OpaqueElementsAttr is technical debt from the very early days of MLIR, before I transformed ElementsAttr into an interface and when it was more difficult for dialects to define their own attributes. At present this attribute has no real value aside from being a convenient mechanism for eliding other ElementsAttr. IMHO we should delete it. The only user (that I know of) is TensorFlow, but that is merely because it has used this attribute since the beginning (i.e. years ago). Users today wouldn’t use OpaqueElementsAttr, and instead would/should go with the more ergonomic, maintainable, and usable approach of defining their own.
This thing doesn’t pay for itself, and I struggle to see a path to where it does (given ElementsAttr is an interface). Does anybody have serious concerns about getting rid of it? I’ve uploaded a patch here: ⚙ D129917 [mlir] Remove OpaqueElementsAttr
None. Thank you for cleaning up this early days debt.
Nice – love that it now prints elided attrs as splats so the IR is actually “real” and can be run through flows.
It’s interesting because I see this exactly as a regression right now (and I mean, if it was desired behavior it could have been the case from the beginning)
Yes, it is a fairly “dangerous” thing. Also splats are not the same as dense elements: various code paths do micro-optimize on that.
(but agreed with the convenience factor: just wary that this does actually change the behavior of the compiler)
This is a big sticking point for me though, given that by changing DenseElementsAttr to something else we are already changing the behavior of the compiler (and potentially creating verification errors). No one should expect elided elements to work the same way as non-elided. The big thing here I guess, is what the actual desired behavior on elision is. We are currently making tradeoffs of what is acceptable to be broken and what isn’t, but we shouldn’t pretend that any solution we come up with will be correct in all forms.
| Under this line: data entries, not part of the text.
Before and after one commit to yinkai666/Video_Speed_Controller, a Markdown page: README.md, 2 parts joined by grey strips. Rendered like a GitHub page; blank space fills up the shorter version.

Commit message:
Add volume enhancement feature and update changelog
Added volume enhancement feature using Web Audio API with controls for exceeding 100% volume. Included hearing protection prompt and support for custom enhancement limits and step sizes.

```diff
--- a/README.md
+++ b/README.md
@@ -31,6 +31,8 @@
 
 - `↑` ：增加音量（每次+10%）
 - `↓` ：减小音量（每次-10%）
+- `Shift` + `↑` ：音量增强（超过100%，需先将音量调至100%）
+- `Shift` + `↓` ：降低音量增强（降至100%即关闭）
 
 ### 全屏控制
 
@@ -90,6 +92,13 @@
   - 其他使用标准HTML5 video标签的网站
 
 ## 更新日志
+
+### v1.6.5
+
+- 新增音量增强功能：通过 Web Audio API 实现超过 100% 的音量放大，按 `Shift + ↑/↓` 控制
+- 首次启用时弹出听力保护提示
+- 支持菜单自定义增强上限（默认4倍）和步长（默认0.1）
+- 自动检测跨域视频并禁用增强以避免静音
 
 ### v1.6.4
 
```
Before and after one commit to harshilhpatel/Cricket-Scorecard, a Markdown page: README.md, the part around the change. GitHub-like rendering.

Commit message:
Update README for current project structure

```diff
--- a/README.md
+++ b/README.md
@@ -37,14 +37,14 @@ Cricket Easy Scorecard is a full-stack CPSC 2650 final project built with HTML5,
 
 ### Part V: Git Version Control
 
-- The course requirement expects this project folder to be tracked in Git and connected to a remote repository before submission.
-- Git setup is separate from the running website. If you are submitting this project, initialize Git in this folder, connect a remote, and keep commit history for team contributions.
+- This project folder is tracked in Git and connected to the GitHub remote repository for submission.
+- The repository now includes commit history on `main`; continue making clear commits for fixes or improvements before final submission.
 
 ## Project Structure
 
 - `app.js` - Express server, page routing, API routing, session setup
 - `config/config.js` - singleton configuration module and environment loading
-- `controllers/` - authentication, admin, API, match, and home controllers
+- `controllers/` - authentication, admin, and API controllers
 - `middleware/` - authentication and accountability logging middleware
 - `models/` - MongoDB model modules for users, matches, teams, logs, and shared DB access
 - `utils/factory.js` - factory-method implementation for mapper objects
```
I guess I’m more just calling out that before, the IR was syntactically valid but in all likelihood, unless if manipulating it further, it wouldn’t actually be usable in place of the original. From one perspective, that is a feature. From the other perspective, it is sure convenient that it now most likely does “something”, but we are left with that “something” being undefined and a potential footgun (i.e. I expect that folks will now go out and use this flag to produce versions of IR for some kind of benchmarking in cases where they “don’t care about the values”).
Just something to keep in mind. I’m not sure what the answer is or that there is a real issue.